Despite this, Cohn appears to be one of the most confident commentators when putting forward his theories about the causes of the implosion. The comparison to Nate Silver here is instructive. Silver actually opens his piece by acknowledging just how wrong he and his team were on Scott Walker. In addition to caution, Silver also offers a great deal more in terms of complexity and counter arguments. Cohn actually uses the word "simply" to describe his version of events.
But what's important here is not just the unwarranted confidence. We all have our moments. What merits attention is what Cohn's confidence in this situation tells us about his process. Anyone who works with data long enough will have occasion to see their models break down and their predictions go so far awry that they are no longer even directionally accurate.
When journalists looking in from the outside describe these disasters, they almost invariably use the phrase "go back and check your numbers," but in complex situations that is relatively seldom the source of the problem. More likely and far more difficult to catch are problems with robustness and modeling assumptions.
I realize I may be making too much of this, but there's a bigger issue here that has been bothering me for a long time. When Nate Cohn says this is what happened to Scott Walker, he is displaying a this-is-how-the-world-works tone and mindset that is very common in places like the Upshot, even when it is not at all appropriate. If you read carefully the work of journalists inspired by Nate Silver (though not so much Silver himself), you pick up the implicit belief that the standard methods and assumptions being employed are as true and as reliable as the laws of mathematics , that they have always worked and will always work.

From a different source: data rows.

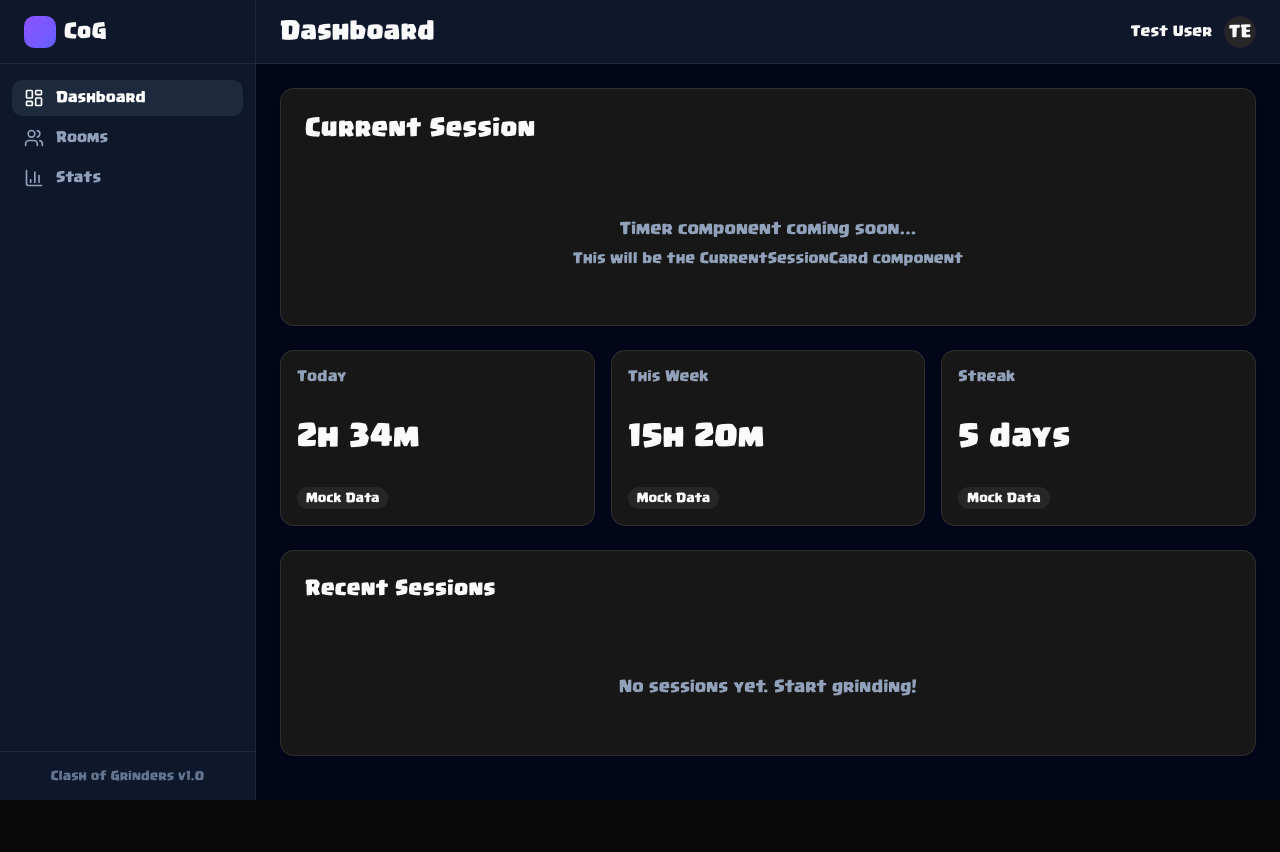
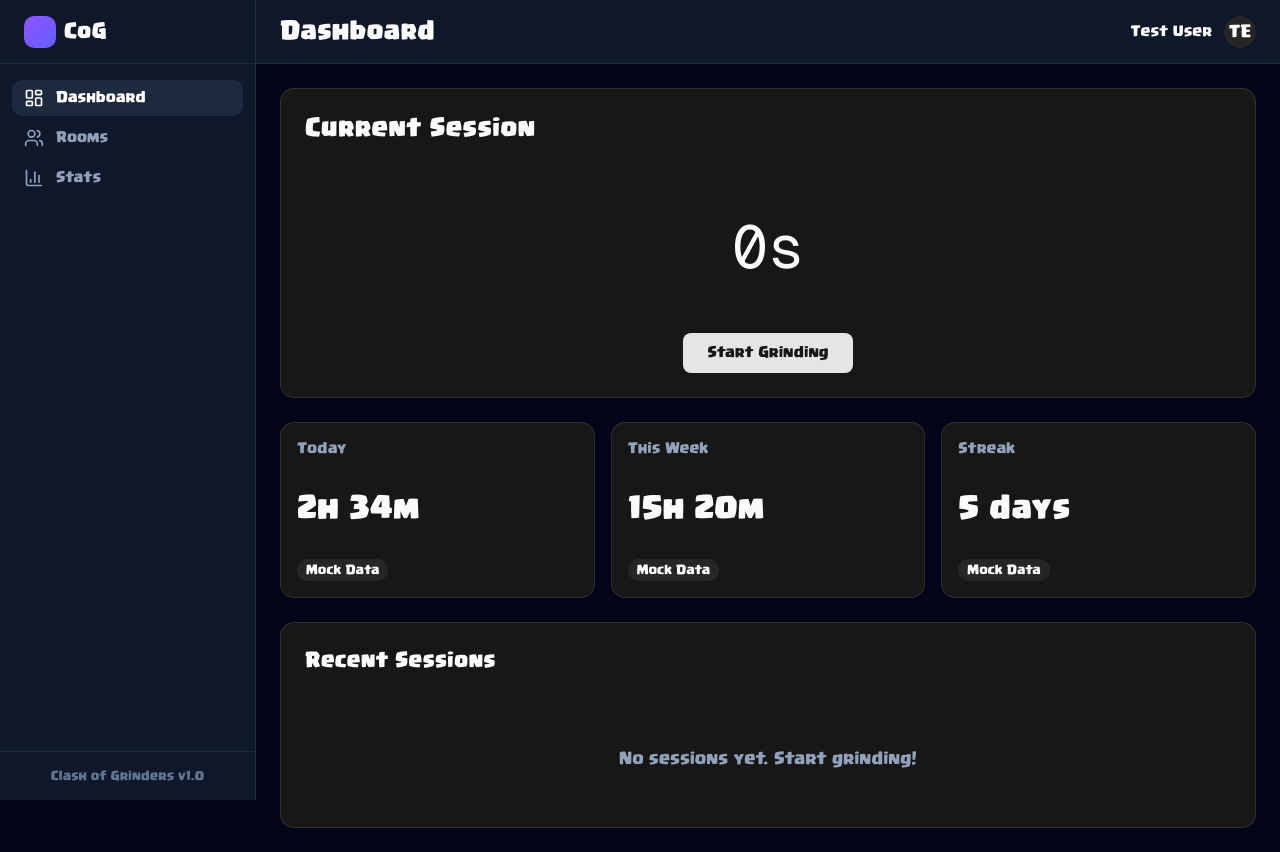
Before and after one commit to MojoLake/Clash-of-Grinders, a Next.js app: page /dashboard in a window 1280 px wide. Before the commit the page ends 800 px from the top, so only its background shows below. Built offline with nearby package versions, Linux system fonts and the light colour scheme.

Commit message:
Implement CurrentSessionCard with timer

```diff
--- a/src/app/dashboard/page.tsx
+++ b/src/app/dashboard/page.tsx
@@ -1,21 +1,14 @@
 import { AppShell } from "@/components/layout/AppShell";
 import { Card } from "@/components/ui/card";
 import { Badge } from "@/components/ui/badge";
+import { CurrentSessionCard } from "@/components/dashboard/CurrentSessionCard";
 
 export default function DashboardPage() {
   return (
     <AppShell title="Dashboard">
       <div className="p-6 space-y-6">
-        {/* Placeholder: Current Session */}
-        <Card className="p-6">
-          <h2 className="text-2xl font-bold mb-4">Current Session</h2>
-          <div className="text-center py-8 text-slate-400">
-            <p>Timer component coming soon...</p>
-            <p className="text-sm mt-2">
-              This will be the CurrentSessionCard component
-            </p>
-          </div>
-        </Card>
+        {/* Current Session Timer */}
+        <CurrentSessionCard />
 
         {/* Placeholder: Stats Grid */}
         <div className="grid grid-cols-1 md:grid-cols-3 gap-4">
--- /dev/null
+++ b/src/components/dashboard/CurrentSessionCard.tsx
@@ -0,0 +1,115 @@
+"use client";
+
+import { useState, useEffect } from "react";
+import { Card } from "@/components/ui/card";
+import { Button } from "@/components/ui/button";
+import { formatDuration } from "@/lib/sessions";
+import type { TimerState, TimerData } from "@/lib/types";
+
+export function CurrentSessionCard() {
+  const [timerState, setTimerState] = useState<TimerState>("idle");
+  const [elapsedSeconds, setElapsedSeconds] = useState(0);
+
+  // Load from localStorage on mount
+  useEffect(() => {
+    const saved = localStorage.getItem("currentSession");
+    if (saved) {
+      try {
+        const data: TimerData = JSON.parse(saved);
+        setTimerState(data.state);
+        setElapsedSeconds(data.elapsedSeconds);
+      } catch (error) {
+        console.error("Failed to parse saved session:", error);
+        localStorage.removeItem("currentSession");
+      }
+    }
+  }, []);
+
+  // Interval for timer updates
+  useEffect(() => {
+    if (timerState === "running") {
+      const interval = setInterval(() => {
+        setElapsedSeconds((prev) => prev + 1);
+      }, 1000);
+      return () => clearInterval(interval);
+    }
+  }, [timerState]);
+
+  // Save to localStorage whenever state changes
+  useEffect(() => {
+    if (timerState !== "idle") {
+      const data: TimerData = {
+        state: timerState,
+        startedAt: 0, // Not needed for Option B, but required by type
+        elapsedSeconds,
+      };
+      localStorage.setItem("currentSession", JSON.stringify(data));
+    }
+  }, [timerState, elapsedSeconds]);
+
+  const handleStart = () => {
+    setTimerState("running");
+    setElapsedSeconds(0);
+  };
+
+  const handlePause = () => {
+    setTimerState("paused");
+  };
+
+  const handleResume = () => {
+    setTimerState("running");
+  };
+
+  const handleEnd = async () => {
+    // TODO: Call API to save session when /api/sessions endpoint is implemented
+    // For now, just log the session data
+    console.log("Session ended:", {
+      durationSeconds: elapsedSeconds,
+      startedAt: new Date(Date.now() - elapsedSeconds * 1000).toISOString(),
+      endedAt: new Date().toISOString(),
+    });
+
+    // Reset state
+    setTimerState("idle");
+    setElapsedSeconds(0);
+    localStorage.removeItem("currentSession");
+  };
+
+  return (
+    <Card className="p-6">
+      <h2 className="text-2xl font-bold mb-4">Current Session</h2>
+
+      {/* Big timer display */}
+      <div className="text-6xl font-mono text-center my-8">
+        {formatDuration(elapsedSeconds)}
+      </div>
+
+      {/* Control buttons */}
+      <div className="flex gap-2 justify-center">
+        {timerState === "idle" && (
+          <Button onClick={handleStart} size="lg">
+            Start Grinding
+          </Button>
+        )}
+        {timerState === "running" && (
+          <>
+            <Button onClick={handlePause} variant="outline">
+              Pause
+            </Button>
+            <Button onClick={handleEnd} variant="destructive">
+              End Session
+            </Button>
+          </>
+        )}
+        {timerState === "paused" && (
+          <>
+            <Button onClick={handleResume}>Resume</Button>
+            <Button onClick={handleEnd} variant="destructive">
+              End Session
+            </Button>
+          </>
+        )}
+      </div>
+    </Card>
+  );
+}
```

This is a dangerous way to approach the social sciences, particularly when you start running into range of data issues (and between Trump, Carson, and the rise of the tea party, I think we are definitely in new territory now).
As mentioned before, I strongly suspect that the theory that Walker collapsed because his move to the right offended the elites and yet was not credible to the base is wrong, but I would be much more comfortable with it and would certainly have not written this post if it had been clearly framed as a theory.